(Data records)
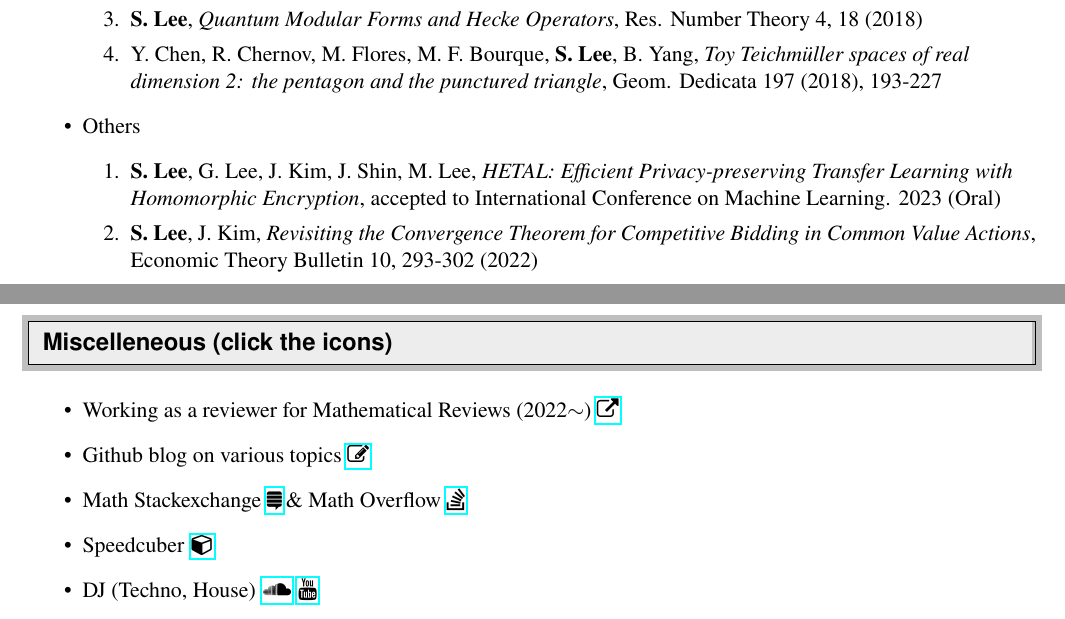
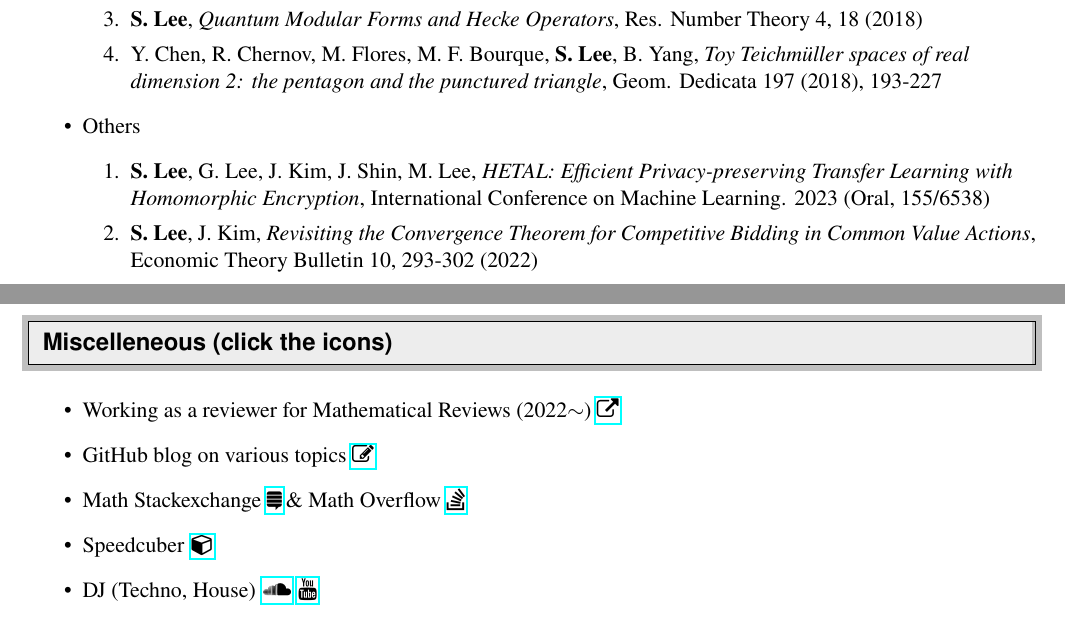
Before and after one commit to seewoo5/seewoo5.github.io, a LaTeX CV (assets/cv/CV.tex): two parts of pages 2 and 4 of 4, joined at a grey line, cut so that both start at the same text. Compiled offline with pdfLaTeX.

Commit message:
update cv

```diff
--- a/assets/cv/CV.tex
+++ b/assets/cv/CV.tex
@@ -154,7 +154,7 @@
 	\end{enumerate}
 	\item Others
 	\begin{enumerate}
-		\item \textbf{S. Lee}, G. Lee, J. Kim, J. Shin, M. Lee, \emph{HETAL: Efficient Privacy-preserving Transfer Learning with Homomorphic Encryption}, accepted to International Conference on Machine Learning. 2023 (Oral)
+		\item \textbf{S. Lee}, G. Lee, J. Kim, J. Shin, M. Lee, \emph{HETAL: Efficient Privacy-preserving Transfer Learning with Homomorphic Encryption}, International Conference on Machine Learning. 2023 (Oral, 155/6538)
 		\item \textbf{S. Lee}, J. Kim, \emph{Revisiting the Convergence Theorem for Competitive Bidding in Common Value Actions}, Economic Theory Bulletin 10, 293-302 (2022)
 		\item \textbf{S. Lee}, K. Kim, J. Shin, J. Park, \emph{Tracing Knowledge for Tracing Dropouts: Multi-Task Training for Study Session Dropout Prediction}, Educational Data Mining. 2021.
 		\item M. Kim, Y. Shim, \textbf{S. Lee}, H. Loh, J. Park, \emph{Behavioral Testing of Deep Knowledge Tracing Models}, Educational Data Mining 2021
@@ -263,7 +263,7 @@ Proof of the main theorem of local class field theory
 \resheading{Miscelleneous (click the icons)}
 \begin{itemize}
 \item Working as a reviewer for Mathematical Reviews (2022$\sim$) \href{https://mathscinet.ams.org/mathscinet/search/publications.html?pg1=RVRI&s1=1266901&pg3=authreviews}{\faExternalLink}
-\item Github blog on various topics \href{https://seewoo5.github.io/blog/}{\faEdit}
+\item GitHub blog on various topics \href{https://seewoo5.github.io/blog/}{\faEdit}
 \item Math Stackexchange \href{https://math.stackexchange.com/users/350772/seewoo-lee}{\faStackExchange}\,\& Math Overflow \href{https://mathoverflow.net/users/95471/seewoo-lee}{\faStackOverflow}
 \item Speedcuber\,\,\href{https://www.worldcubeassociation.org/persons/2018LEES06}{\faCube}
 \item DJ (Techno, House)\,\,\href{https://soundcloud.com/aftrmath-dj}{\faSoundcloud}\,\,\href{https://www.youtube.com/channel/UCv2LsKzh8sdzXeMWa99dn_A}{\faYoutube}
```
Also changed, not shown: assets/cv/CV.pdf.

* _The problem_
Pull every line with the word "HETAL" from the data.

* _Exercise output_
-		\item \textbf{S. Lee}, G. Lee, J. Kim, J. Shin, M. Lee, \emph{HETAL: Efficient Privacy-preserving Transfer Learning with Homomorphic Encryption}, accepted to International Conference on Machine Learning. 2023 (Oral)
+		\item \textbf{S. Lee}, G. Lee, J. Kim, J. Shin, M. Lee, \emph{HETAL: Efficient Privacy-preserving Transfer Learning with Homomorphic Encryption}, International Conference on Machine Learning. 2023 (Oral, 155/6538)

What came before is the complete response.